19 October 2012

The University of Queensland has set its sights on becoming the university of choice in Australia for women in engineering, with a major industry partnership announced today.

The partnership between the University, Rio Tinto, the Australian Power Institute (API), and the Australian Petroleum and Exploration Association (APPEA) will address the shortage of female students enrolling in engineering programs at UQ through the creation of a unique position dedicated to improving this gender imbalance.

UQ Faculty of Engineering, Architecture and Information Technology Executive Dean Professor Graham Schaffer said both the University and the engineering profession will greatly benefit from a more equitable gender balance of qualified engineers.

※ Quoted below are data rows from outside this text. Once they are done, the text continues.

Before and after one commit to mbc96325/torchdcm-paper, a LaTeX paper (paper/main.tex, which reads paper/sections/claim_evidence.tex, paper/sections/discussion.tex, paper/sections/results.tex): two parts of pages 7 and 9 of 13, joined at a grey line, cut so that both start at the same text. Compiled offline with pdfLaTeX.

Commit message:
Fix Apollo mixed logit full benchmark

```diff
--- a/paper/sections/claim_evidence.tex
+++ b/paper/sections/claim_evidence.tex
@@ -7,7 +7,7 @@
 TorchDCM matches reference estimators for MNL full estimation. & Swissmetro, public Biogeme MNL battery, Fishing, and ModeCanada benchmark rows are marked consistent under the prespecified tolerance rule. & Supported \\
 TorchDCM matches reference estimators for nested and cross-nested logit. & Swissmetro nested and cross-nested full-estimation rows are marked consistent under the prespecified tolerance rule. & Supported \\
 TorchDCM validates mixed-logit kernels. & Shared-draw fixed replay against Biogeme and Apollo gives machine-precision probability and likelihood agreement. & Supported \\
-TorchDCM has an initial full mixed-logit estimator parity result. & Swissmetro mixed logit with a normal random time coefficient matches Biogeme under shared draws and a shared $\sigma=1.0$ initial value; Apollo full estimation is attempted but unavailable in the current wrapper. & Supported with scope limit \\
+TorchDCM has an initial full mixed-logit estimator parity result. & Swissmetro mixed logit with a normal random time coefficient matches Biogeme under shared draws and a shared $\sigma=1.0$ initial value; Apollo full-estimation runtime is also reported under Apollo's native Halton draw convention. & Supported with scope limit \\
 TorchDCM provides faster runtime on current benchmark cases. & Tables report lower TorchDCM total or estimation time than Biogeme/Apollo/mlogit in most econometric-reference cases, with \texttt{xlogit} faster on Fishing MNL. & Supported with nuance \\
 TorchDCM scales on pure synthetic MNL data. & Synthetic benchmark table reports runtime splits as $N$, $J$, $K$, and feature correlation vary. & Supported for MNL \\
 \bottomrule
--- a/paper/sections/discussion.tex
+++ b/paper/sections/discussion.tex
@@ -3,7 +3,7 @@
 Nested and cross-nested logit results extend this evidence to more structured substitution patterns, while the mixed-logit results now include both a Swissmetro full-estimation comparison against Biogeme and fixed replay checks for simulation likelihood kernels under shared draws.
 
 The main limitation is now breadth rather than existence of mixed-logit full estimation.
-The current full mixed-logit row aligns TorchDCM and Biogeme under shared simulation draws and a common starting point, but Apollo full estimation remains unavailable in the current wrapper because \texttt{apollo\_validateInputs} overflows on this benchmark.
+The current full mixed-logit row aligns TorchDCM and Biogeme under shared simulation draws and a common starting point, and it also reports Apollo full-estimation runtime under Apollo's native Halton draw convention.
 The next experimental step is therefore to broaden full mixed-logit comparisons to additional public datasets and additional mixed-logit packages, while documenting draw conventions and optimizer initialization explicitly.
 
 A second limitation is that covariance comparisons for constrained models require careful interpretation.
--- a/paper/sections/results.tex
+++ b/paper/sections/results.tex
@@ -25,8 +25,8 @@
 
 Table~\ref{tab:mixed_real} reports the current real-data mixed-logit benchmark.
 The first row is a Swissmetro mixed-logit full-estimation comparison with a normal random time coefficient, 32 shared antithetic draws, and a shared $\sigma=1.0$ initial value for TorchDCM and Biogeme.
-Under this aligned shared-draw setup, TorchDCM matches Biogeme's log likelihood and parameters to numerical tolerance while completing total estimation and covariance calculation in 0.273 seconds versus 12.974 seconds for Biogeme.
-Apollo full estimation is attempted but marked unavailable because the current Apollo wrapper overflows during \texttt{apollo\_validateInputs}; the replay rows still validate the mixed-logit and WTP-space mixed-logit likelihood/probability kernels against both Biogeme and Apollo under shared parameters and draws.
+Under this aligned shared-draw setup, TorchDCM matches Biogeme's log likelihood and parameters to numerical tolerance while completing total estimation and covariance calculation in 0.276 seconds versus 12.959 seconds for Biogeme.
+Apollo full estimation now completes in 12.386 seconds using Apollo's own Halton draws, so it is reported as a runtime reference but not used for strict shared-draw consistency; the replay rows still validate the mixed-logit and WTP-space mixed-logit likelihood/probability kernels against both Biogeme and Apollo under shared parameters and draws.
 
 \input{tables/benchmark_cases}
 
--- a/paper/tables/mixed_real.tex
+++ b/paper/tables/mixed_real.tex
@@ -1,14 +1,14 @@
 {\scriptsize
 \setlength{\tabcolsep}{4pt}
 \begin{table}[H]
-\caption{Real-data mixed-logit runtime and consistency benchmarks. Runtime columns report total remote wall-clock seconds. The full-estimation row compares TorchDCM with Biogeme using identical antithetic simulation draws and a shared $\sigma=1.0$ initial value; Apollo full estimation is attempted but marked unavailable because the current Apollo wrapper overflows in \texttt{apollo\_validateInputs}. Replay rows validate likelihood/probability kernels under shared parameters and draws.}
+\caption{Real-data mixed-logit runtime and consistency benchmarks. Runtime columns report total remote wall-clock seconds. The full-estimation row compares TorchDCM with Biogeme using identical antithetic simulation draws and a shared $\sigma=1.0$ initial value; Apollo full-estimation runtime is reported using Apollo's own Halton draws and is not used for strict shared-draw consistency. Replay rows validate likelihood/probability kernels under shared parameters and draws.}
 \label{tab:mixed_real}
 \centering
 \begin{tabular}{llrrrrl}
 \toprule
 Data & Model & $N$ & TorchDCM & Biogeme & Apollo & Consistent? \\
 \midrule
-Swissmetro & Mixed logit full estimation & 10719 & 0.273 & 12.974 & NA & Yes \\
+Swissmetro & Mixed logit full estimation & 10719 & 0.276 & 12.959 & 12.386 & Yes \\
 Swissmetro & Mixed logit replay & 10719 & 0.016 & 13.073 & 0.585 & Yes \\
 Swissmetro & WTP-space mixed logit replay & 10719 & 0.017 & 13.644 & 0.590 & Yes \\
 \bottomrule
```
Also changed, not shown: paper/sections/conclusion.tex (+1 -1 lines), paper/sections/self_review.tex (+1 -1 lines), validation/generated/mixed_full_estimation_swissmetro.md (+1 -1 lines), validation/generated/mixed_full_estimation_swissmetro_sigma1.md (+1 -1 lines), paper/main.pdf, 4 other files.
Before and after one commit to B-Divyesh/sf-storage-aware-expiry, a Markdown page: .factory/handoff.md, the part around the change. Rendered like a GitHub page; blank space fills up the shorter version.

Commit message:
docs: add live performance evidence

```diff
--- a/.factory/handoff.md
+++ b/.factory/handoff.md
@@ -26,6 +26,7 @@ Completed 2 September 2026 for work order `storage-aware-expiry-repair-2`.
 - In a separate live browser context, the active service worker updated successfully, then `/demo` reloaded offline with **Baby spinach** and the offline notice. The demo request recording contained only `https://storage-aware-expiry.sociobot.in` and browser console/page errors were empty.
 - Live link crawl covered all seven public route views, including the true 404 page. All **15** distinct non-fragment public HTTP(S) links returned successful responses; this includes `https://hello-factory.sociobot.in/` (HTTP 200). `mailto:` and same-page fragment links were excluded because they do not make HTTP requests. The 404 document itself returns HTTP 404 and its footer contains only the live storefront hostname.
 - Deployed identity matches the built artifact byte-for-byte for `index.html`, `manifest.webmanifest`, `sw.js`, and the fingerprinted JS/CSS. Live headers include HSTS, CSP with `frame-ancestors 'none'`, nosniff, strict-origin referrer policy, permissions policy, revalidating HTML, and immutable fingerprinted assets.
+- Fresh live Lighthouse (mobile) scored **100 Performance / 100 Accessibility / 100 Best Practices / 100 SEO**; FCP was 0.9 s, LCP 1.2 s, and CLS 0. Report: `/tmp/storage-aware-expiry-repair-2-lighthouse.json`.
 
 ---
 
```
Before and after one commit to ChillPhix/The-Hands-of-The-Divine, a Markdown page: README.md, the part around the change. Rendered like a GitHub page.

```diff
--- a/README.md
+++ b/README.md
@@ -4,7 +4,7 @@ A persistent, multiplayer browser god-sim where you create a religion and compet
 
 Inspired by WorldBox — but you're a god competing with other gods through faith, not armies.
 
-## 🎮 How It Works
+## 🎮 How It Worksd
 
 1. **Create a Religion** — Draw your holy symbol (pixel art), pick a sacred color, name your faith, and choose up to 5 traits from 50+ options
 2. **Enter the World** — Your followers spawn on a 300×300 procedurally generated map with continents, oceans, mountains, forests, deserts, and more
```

“Quality is enhanced by diversity. At UQ, we are proud to be working towards a more equitable balance of male and female engineers, which will greatly benefit the University and the engineering profession,” Professor Schaffer said.

Rio Tinto, API, and APPEA are leaders within the engineering industry, and have each invested $250,000 over five years, providing UQ with the financial support needed to increase female enrolments.

APPEA Chief Operating Officer Eastern Region, Rick Wilkinson, said the proportion of degree qualified female engineers in the Australian labour force last year, was just 12.7 per cent.

“That figure needs to rise. Female engineers are an essential part of any technical team if it is to have the full depth required to compete in today’s globally competitive markets,” said Mr Wilkinson.

Currently, the national average for female students commencing study within engineering is 12-14%.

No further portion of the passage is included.